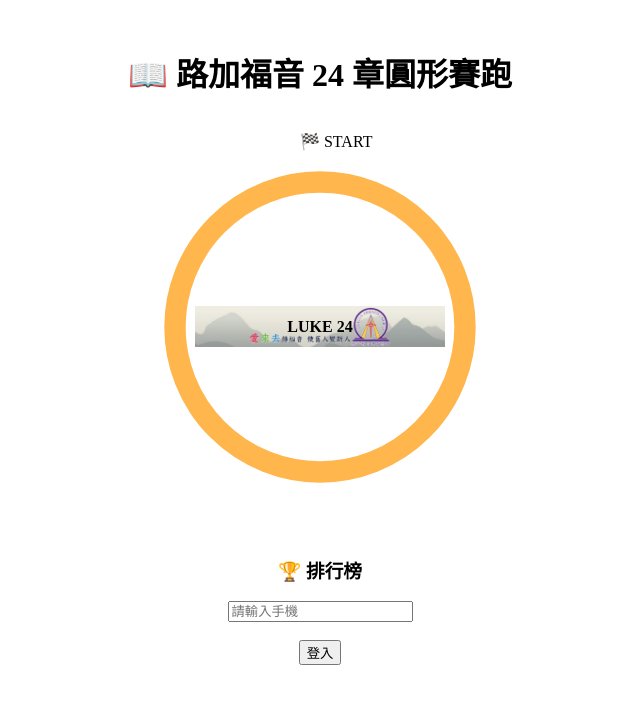
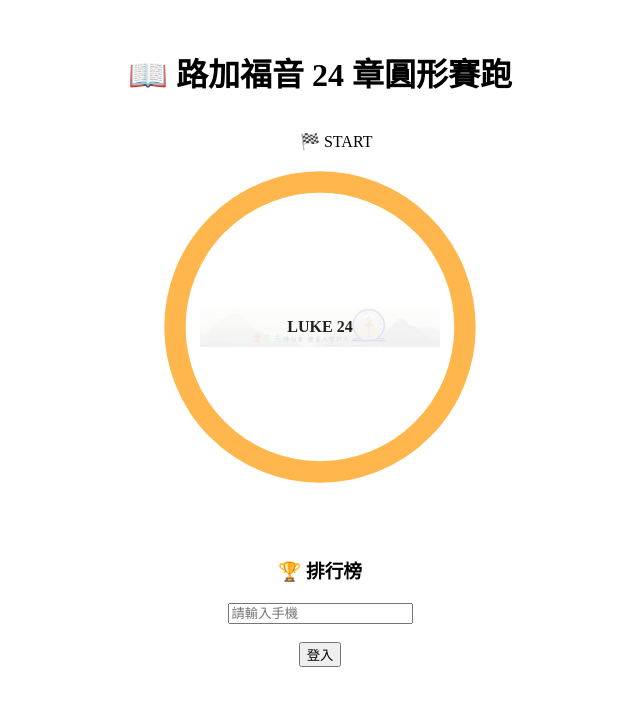
Before and after one commit to b8805014-crypto/lk24-vercel, a React (Vite) app in the folder web/: page / in a window 1280 px wide. Shown: the top 706 px of the page, without its empty margins (320-960 px from the left). Built offline with nearby package versions, Linux system fonts and the light colour scheme; the HTML template or start-up script is replaced by a standard one.

Commit message:
Update App.jsx

```diff
--- a/web/src/App.jsx
+++ b/web/src/App.jsx
@@ -70,7 +70,12 @@
         alert("今天已讀");
         return c;
       }
-      return { ...c, chapter: Math.min(c.chapter + 1, TOTAL_CHAPTERS), points: c.points + 1, todayRead: today };
+      return {
+        ...c,
+        chapter: Math.min(c.chapter + 1, TOTAL_CHAPTERS),
+        points: c.points + 1,
+        todayRead: today
+      };
     });
     setChildren(updated);
     localStorage.setItem(STORAGE_KEY, JSON.stringify(updated));
@@ -118,11 +123,29 @@
 
       <h1 style={{ textAlign: "center" }}>📖 路加福音 24 章圓形賽跑</h1>
 
-      {/* 首頁 */}
+      {/* ===== 首頁 ===== */}
       {page === "home" && (
         <>
           <div style={{ display: "flex", justifyContent: "center" }}>
-            <svg width="420" height="420" className="bible-watermark">
+            {/* 外層容器（解決模糊用） */}
+            <div style={{ position: "relative", width: 420, height: 420 }}>
+
+              {/* 背景水印層（只會淡化背景，不影響主圖） */}
+              <div
+                style={{
+                  position: "absolute",
+                  inset: 0,
+                  backgroundImage: 'url("/bible-bg.png")',
+                  backgroundRepeat: "no-repeat",
+                  backgroundPosition: "center",
+                  backgroundSize: "240px",
+                  opacity: 0.15,
+                  pointerEvents: "none"
+                }}
+              />
+
+              {/* 主 SVG 圖層（清晰不模糊） */}
+              <svg width="420" height="420">
                 <circle
                   cx="210"
                   cy="210"
@@ -147,19 +170,32 @@
                         height="36"
                         className={getEvolveClass(c.points)}
                       />
-                    <text x={pos.x} y={pos.y - 22} fontSize="10" textAnchor="middle">
+                      <text
+                        x={pos.x}
+                        y={pos.y - 22}
+                        fontSize="10"
+                        textAnchor="middle"
+                      >
                         {c.name}
                       </text>
                     </g>
                   );
                 })}
 
-              <text x="210" y="215" textAnchor="middle" fontWeight="bold">
+                <text
+                  x="210"
+                  y="215"
+                  textAnchor="middle"
+                  fontWeight="bold"
+                >
                   LUKE 24
                 </text>
               </svg>
+
+            </div>
           </div>
 
+          {/* 排行榜 */}
           <h3 style={{ textAlign: "center" }}>🏆 排行榜</h3>
           {[...children]
             .sort((a, b) => b.points - a.points)
@@ -170,7 +206,7 @@
             ))}
 
           {!user && (
-            <div style={{ textAlign: "center" }}>
+            <div style={{ textAlign: "center", marginTop: 20 }}>
               <input
                 placeholder="請輸入手機"
                 value={phone}
@@ -183,13 +219,13 @@
         </>
       )}
 
-      {/* 管理頁 */}
+      {/* ===== 管理頁 ===== */}
       {user && page === "manage" && (
         <>
           <div>
             登入中：{user}
-            <button onClick={() => setPage("home")}>回首頁</button>
-            <button onClick={logout}>登出</button>
+            <button onClick={() => setPage("home")} style={{ marginLeft: 10 }}>回首頁</button>
+            <button onClick={logout} style={{ marginLeft: 10 }}>登出</button>
           </div>
 
           <h3>新增孩子</h3>
@@ -213,13 +249,12 @@
                 width="60"
                 className={getEvolveClass(c.points)}
               />
-
               <h4>{c.name}</h4>
               <p>章節：{c.chapter - 1}/24</p>
               <p>點數：{c.points}</p>
 
-              <button onClick={() => readChapter(c.id)}>📖 讀經 +1</button>
-              <button onClick={() => parentAddPoint(c.id)}>👨‍👩‍👧 陪讀 +1</button>
+              <button onClick={() => readChapter(c.id)}>📖 讀經 +1</button>{" "}
+              <button onClick={() => parentAddPoint(c.id)}>👨‍👩‍👧 陪讀 +1</button>{" "}
               <button onClick={() => deleteChild(c.id)}>❌ 刪除</button>
             </div>
           ))}
```
Lines whose indentation alone changed are shown as unchanged.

_WORK ITEM_. Go through the lines above. Select every one that has the string "onClick".

_FINISHED TASK_.
-            <button onClick={() => setPage("home")}>回首頁</button>
-            <button onClick={logout}>登出</button>
+            <button onClick={() => setPage("home")} style={{ marginLeft: 10 }}>回首頁</button>
+            <button onClick={logout} style={{ marginLeft: 10 }}>登出</button>
-              <button onClick={() => readChapter(c.id)}>📖 讀經 +1</button>
-              <button onClick={() => parentAddPoint(c.id)}>👨‍👩‍👧 陪讀 +1</button>
+              <button onClick={() => readChapter(c.id)}>📖 讀經 +1</button>{" "}
+              <button onClick={() => parentAddPoint(c.id)}>👨‍👩‍👧 陪讀 +1</button>{" "}
               <button onClick={() => deleteChild(c.id)}>❌ 刪除</button>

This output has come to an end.